  2. Use you “block sender” option to block any further emails from a sender.
  3. Block pictures in HTML messages that spammers use as Web beacons. By default, this feature blocks automatic picture downloads and other external content in messages if the content is linked to a server. If you open a message that has external content when this feature is turned off, the external content downloads automatically, inadvertently verifying to the server that your e-mail address is a valid one. Your e-mail address can then be sold to a spammer. You can unblock external content for messages that come from sources that you trust.
  4. Turn off “read and delivery receipts” and automatic processing of meeting requests. Spammers sometimes resort to sending meeting requests and messages that include requests for read and delivery receipts. Responding to such meeting requests and read receipts might help spammers to verify your e-mail address. You can turn off this functionality.
  5. Limit the places where you post your e-mail address. We all need our email addresses on our web sites, but unfortunately whenever you list or link to your e-mail address, you increase your chances of being spammed.
  6. Review the privacy policies of web sites and only join those you need and trust such as online banking, shopping, or newsletters. Look for a link or section (usually at the bottom of the Web site’s home page) called “Privacy Statement,” “Privacy Policy,” “Terms and Conditions,” or “Terms of Use.” If the Web site does not explain how your personal information will be used, consider not using the services at that site.

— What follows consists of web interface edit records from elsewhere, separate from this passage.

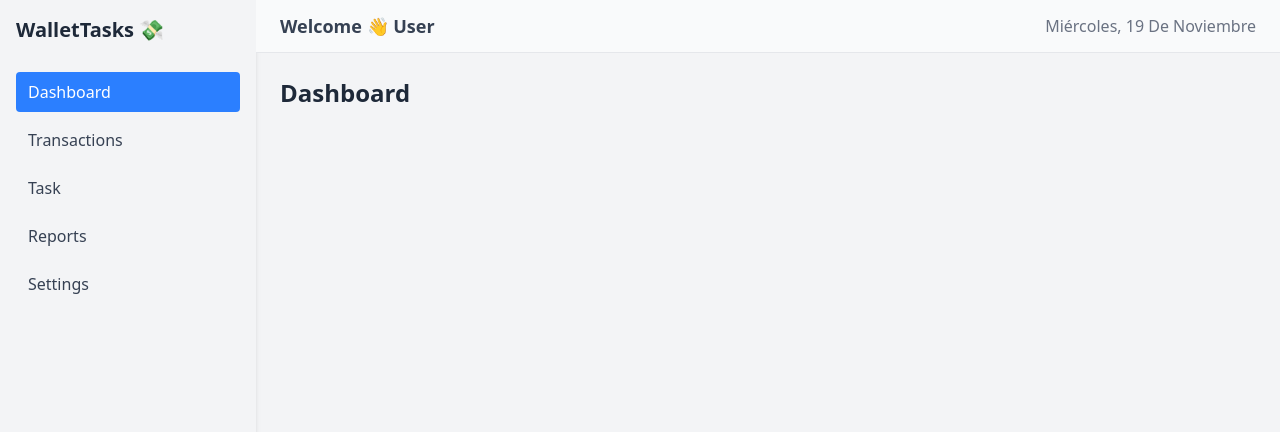
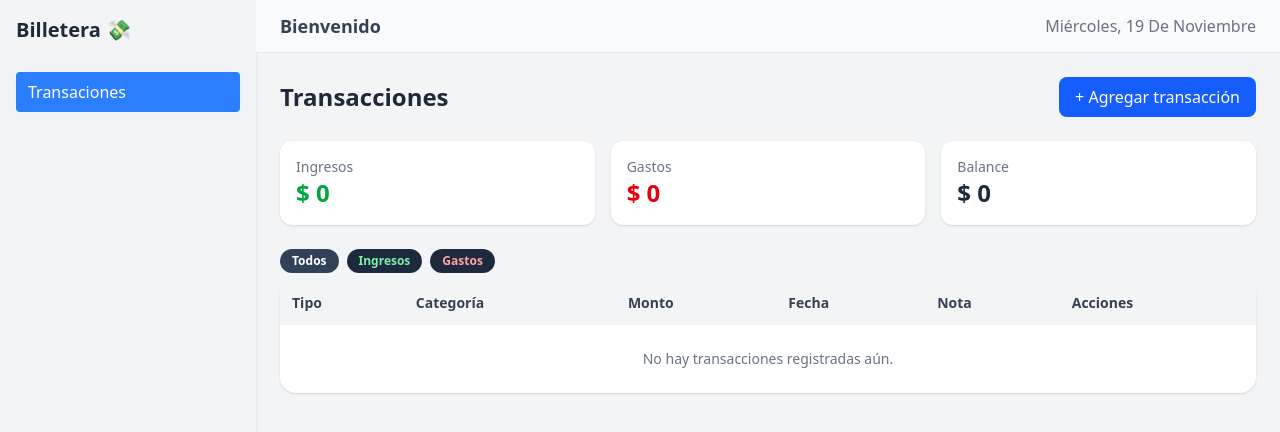
Before and after one commit to juan982610/wallet-tasks, a React (Vite) app: page / in a window 1280 px wide. Shown: the top 432 px of the page. Built offline with nearby package versions, Linux system fonts and the light colour scheme.

Commit message:
delete of unnecessary folders

```diff
--- a/src/App.jsx
+++ b/src/App.jsx
@@ -4,11 +4,8 @@ import Sidebar from "./components/Sidebar"
 import Header from "./components/Header"
 
 // Páginas
-import Dashboard from "./pages/Dashboard"
 import Transactions from "./pages/Transactions"
-import Task from "./pages/Task"
-import Reports from "./pages/Reports"
-import Settings from "./pages/Settings"
+
 
 
 export default function App() {
@@ -23,11 +20,7 @@ export default function App() {
 
         <main className="flex-1 p-6">
           <Routes>
-            <Route path="/" element={<Dashboard />} />
-            <Route path="/transactions" element={<Transactions />} />
-            <Route path="/task" element={<Task />} />
-            <Route path="/reports" element={<Reports />} />
-            <Route path="/settings" element={<Settings />} />
+            <Route path="/" element={<Transactions />} />
           </Routes>
         </main>
       </div>
--- a/src/components/Header.jsx
+++ b/src/components/Header.jsx
@@ -12,7 +12,7 @@ export default function Header() {
   return (
     <header className="flex justify-between items-center px-6 py-3 bg-gray-50 dark:bg-gray-900 border-b border-gray-200 dark:border-gray-700">
       <h2 className="text-lg font-semibold text-gray-700 dark:text-gray-100">
-        Welcome 👋 User
+        Bienvenido
       </h2>
       <p className="text-gray-500 dark:text-gray-400 capitalize">{date}</p>
     </header>
--- a/src/components/Sidebar.jsx
+++ b/src/components/Sidebar.jsx
@@ -2,17 +2,13 @@ import { NavLink } from "react-router-dom"
 
 export default function Sidebar() {
   const links = [
-    { to: "/", label: "Dashboard" },
-    { to: "/transactions", label: "Transactions" },
-    { to: "/task", label: "Task" },
-    { to: "/reports", label: "Reports" },
-    { to: "/settings", label: "Settings" },
+    { to: "/", label: "Transaciones" },
   ]
 
   return (
     <aside className="bg-gray-100 dark:bg-gray-800 w-full md:w-64 h-auto md:h-screen p-4 flex md:flex-col gap-3 shadow-md">
       <h1 className="text-xl font-bold mb-4 text-gray-800 dark:text-gray-100">
-        WalletTasks 💸
+        Billetera 💸
       </h1>
       <nav className="flex flex-wrap md:flex-col gap-2">
         {links.map(({ to, label }) => (
--- a/src/pages/Dashboard.jsx
+++ /dev/null
@@ -1,3 +0,0 @@
-export default function Dashboard() {
-  return <h1 className="text-2xl font-bold">Dashboard</h1>
-}
--- a/src/pages/Reports.jsx
+++ /dev/null
@@ -1,4 +0,0 @@
-// Reports.jsx
-export default function Reports() {
-  return <h1 className="text-2xl font-bold">Reports</h1>
-}
--- a/src/pages/Settings.jsx
+++ /dev/null
@@ -1,4 +0,0 @@
-// Settings.jsx
-export default function Settings() {
-  return <h1 className="text-2xl font-bold">Settings</h1>
-}
--- a/src/pages/Task.jsx
+++ /dev/null
@@ -1,4 +0,0 @@
-// Task.jsx
-export default function Task() {
-  return <h1 className="text-2xl font-bold">Task</h1>
-}
```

  7. Watch out for check boxes that are already selected. When you shop online, companies sometimes add a check box that is already selected, which indicates that it is fine with you if the company sells or gives your e-mail address to other businesses (or “third parties”). Clear this check box so that your e-mail address is not shared.
  8. Don’t EVER reply to spam. Never reply to a spam e-mail message — not even to unsubscribe from a mailing list. Answering spam just confirms to the spammer that your e-mail address is an active one.
  9. If a company uses e-mail messages to ask for personal information, don’t respond by sending a message. Legitimate companies will not ask for personal information to be sent in e-mail, so be very suspicious if they do. Such a request could be a spoofed e-mail message disguised to look like a legitimate one. This tactic is known as phishing.
    If the possible spam appears to be sent by a company that you do business with — for example, your credit card company — then call the company to verify that they sent it, but don’t use any phone number that is provided in the e-mail. Instead, use a number that you find by using other means, such as directory assistance, a statement, or a bill. If the request is a legitimate one, the company’s customer service representative should be able to assist you. The Junk E-mail Filter also includes phishing protection to help identify and disable suspicious messages.
  10. Don’t contribute to a charity in response to a request sent in e-mail. Sadly, some spammers prey on your goodwill. If you receive an e-mail appeal from a charity, treat it as spam. If the charity is one that you want to support, locate their telephone number or Web site to find out how you can make a contribution.
  11. Don’t forward chain e-mail messages. apart from the fact that by forwarding a chain e-mail message you might be furthering a hoax, you also lose control over who sees your e-mail address.